There is a famous expression which goes, “Those who don’t learn about history are bound to repeat it.” Today, 73 years later, it is important not to forget the atrocities that occurred during the Holocaust. With many of the survivors already having passed and the remaining survivors continuing to get older, remembering the events of the time becomes a task for a new generation. This is why the United Nations General Assembly established International Holocaust Remembrance Day, on Jan. 27. Coinciding with this day, Brandeis University had an Internation Holocaust Remembrance Panel of members from the Women’s Studies Research Center, to share the unique experiences of their relatives who remember the Holocaust in the most vivid way possible — they lived through it.
WRITTEN IN STONE: The phrase, “Only those who are forgotten are dead,” is carved onto many Jewish tomb stones in Berlin.

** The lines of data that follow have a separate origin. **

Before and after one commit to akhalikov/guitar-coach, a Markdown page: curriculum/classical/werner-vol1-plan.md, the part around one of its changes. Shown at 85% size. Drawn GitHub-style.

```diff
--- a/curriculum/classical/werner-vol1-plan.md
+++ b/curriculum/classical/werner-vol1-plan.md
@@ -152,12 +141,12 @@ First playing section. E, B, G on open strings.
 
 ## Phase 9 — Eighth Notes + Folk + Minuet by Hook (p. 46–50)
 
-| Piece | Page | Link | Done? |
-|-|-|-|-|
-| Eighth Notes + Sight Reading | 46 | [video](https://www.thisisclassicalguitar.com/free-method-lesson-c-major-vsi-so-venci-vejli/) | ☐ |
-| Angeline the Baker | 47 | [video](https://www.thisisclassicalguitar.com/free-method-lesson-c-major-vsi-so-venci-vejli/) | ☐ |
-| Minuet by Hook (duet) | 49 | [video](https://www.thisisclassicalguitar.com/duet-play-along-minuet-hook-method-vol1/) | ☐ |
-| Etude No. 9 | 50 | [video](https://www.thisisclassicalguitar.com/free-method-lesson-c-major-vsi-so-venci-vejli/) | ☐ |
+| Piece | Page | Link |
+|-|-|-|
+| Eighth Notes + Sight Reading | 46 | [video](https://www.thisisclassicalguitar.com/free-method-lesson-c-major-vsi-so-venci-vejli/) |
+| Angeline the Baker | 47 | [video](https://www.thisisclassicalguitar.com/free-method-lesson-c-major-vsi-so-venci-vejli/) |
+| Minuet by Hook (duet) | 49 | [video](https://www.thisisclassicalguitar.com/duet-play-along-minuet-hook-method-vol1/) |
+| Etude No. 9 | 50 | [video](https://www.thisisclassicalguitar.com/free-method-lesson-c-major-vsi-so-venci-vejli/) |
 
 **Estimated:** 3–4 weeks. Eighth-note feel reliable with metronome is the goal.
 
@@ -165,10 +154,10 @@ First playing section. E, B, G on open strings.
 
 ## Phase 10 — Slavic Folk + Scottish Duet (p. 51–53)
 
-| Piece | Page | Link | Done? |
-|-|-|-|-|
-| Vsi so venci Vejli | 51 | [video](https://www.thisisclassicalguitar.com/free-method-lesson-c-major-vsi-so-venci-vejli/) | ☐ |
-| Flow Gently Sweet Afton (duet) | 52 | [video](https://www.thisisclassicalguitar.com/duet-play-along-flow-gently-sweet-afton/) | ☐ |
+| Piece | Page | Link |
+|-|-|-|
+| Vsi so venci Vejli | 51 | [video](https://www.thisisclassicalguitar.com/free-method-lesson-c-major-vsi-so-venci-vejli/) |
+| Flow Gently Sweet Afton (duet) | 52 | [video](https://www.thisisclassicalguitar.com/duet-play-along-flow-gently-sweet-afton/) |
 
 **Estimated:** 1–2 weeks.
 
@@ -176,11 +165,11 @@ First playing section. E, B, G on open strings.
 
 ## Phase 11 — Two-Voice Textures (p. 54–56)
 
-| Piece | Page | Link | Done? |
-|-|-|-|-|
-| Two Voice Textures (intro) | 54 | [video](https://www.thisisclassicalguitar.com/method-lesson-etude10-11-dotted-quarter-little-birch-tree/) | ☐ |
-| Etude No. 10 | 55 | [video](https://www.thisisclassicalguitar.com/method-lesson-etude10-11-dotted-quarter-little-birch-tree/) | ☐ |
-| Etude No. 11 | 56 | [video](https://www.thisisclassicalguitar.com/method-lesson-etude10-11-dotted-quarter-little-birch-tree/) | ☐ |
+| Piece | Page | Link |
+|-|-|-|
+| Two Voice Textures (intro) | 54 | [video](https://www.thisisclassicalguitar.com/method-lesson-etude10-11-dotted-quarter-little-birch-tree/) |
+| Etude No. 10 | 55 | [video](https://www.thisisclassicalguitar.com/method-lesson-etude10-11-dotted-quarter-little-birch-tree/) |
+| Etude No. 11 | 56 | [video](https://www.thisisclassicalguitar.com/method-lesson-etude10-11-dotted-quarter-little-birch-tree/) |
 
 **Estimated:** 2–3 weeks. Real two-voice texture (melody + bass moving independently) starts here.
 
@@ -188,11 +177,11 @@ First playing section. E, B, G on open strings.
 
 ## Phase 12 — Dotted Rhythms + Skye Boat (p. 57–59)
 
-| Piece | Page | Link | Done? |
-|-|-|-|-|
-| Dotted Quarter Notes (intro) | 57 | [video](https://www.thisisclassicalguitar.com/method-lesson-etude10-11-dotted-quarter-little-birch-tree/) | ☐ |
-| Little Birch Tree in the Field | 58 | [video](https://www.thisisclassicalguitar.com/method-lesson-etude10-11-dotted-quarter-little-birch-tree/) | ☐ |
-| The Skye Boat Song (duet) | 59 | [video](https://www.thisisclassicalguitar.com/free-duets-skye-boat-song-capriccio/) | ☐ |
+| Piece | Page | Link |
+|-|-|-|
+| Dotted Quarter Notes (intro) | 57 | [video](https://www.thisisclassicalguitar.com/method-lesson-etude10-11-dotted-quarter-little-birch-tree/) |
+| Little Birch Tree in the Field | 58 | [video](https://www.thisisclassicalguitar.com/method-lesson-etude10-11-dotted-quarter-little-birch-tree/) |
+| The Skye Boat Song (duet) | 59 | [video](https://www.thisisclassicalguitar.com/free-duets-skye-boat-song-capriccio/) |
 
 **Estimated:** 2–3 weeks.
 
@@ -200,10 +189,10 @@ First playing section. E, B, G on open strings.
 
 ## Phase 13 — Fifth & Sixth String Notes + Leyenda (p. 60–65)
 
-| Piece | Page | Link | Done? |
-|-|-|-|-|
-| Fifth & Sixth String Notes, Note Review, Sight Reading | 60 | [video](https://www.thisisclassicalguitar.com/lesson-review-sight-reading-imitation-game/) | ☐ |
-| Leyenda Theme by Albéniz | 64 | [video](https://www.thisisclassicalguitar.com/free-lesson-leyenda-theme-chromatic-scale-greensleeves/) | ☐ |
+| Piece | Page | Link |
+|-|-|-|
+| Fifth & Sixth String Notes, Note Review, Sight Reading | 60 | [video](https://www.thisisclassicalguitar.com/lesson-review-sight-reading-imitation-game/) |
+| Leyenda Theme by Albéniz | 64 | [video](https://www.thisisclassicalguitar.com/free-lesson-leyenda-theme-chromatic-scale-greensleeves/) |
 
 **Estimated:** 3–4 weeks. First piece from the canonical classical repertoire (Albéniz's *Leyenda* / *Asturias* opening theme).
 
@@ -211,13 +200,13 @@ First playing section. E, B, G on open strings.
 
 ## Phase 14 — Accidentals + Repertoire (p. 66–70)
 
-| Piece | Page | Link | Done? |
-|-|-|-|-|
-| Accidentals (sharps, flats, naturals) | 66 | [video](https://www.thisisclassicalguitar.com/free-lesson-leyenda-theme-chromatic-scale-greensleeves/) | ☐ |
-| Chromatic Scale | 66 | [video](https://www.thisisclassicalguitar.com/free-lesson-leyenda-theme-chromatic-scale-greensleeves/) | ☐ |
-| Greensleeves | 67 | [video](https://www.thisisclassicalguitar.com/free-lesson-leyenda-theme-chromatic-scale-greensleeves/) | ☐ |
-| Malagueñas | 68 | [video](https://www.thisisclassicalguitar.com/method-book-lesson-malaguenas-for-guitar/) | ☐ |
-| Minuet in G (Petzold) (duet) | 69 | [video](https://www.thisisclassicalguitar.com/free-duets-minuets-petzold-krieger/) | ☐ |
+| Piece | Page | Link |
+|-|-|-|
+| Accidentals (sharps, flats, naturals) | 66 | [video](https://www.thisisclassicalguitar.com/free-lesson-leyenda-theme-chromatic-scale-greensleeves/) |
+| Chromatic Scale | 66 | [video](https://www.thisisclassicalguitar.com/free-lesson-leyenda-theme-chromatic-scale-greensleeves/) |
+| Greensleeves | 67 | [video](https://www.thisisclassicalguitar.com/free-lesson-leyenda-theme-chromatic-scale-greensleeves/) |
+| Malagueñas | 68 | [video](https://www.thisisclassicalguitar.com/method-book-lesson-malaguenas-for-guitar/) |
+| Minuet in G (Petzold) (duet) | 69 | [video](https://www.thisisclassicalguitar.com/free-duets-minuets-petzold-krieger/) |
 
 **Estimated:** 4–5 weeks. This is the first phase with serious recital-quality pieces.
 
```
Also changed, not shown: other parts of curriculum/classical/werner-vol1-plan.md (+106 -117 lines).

GOING THE DISTANCE: NuDay Syria sends shipping crates full of supplies to Syrians in embattled areas of northern Syria.
Director for the Laboratory of Intergroup Relations and the Social Mind Dr. Valerie Purdie Greenaway, and cultural neuroscientist Jiyoung Park came to Brandeis on Thursday to present on what seemed to be two starkly different topics: one about racism, the other about self perception. However, as the audience in the Rapaporte Treasure Hall soon learned, things aren’t always as they appear.
Judiana Moise ’20 was born in Port-au-Prince, Haiti and moved to New York when she was 12. After spending a year in New York, she moved to Rhode Island. In an interview with the Justice, Moise said, “I moved to Mount Vernon and I believe it was right next to the Bronx. I don’t remember exactly, but I just know I was in the ’hood. One park and a lot of tall buildings. New York is different; there’s more of your people. Everyone looks the same, everybody’s Black. Later on you look further in and then you’re like ‘Oh he’s Haitian, oh he’s Jamaican.’ It felt like home but then I moved to Rhode Island and it was tough. I was in North Providence first, which was super white and the middle school was also really white. It was bad. I was crying every day. I was also tall and shy, so I just stayed quiet. Then I moved to Pawtucket, which is where I live now. Everything was a shock. I wanted to go back to Haiti for a long time, but I haven’t been to Haiti since then.”
MORE WOMEN: Both Dr. Valerie Purdie Greenway and cultural neuroscientist Jiyoung Parks stressed the importance of more women joining STEM.
A word in the Hawaiian language, kupuna, often means an elder, grandparent or older individual. However, it takes on at least three more meanings: the source or process of personal growth, an honored elder who has the life experience needed to be a family and community leader, and an ancestor who has the spiritual wisdom and presence to guide people through hardship.
Last March, Jacob Edelman ’18 won the race for Student Union president. In the debates leading up to the vote, Edelman campaigned on a promise to make the Brandeis Student Union a more transparent and inclusive government body. It was this message of transparency that ultimately helped lead him to win by a wide margin (54 percent of the total vote). A semester has passed since then with Edelman at the head of the Student Union, and looking back on his first term, he reflected on where he may have achieved his campaign’s promises and where he may have failed.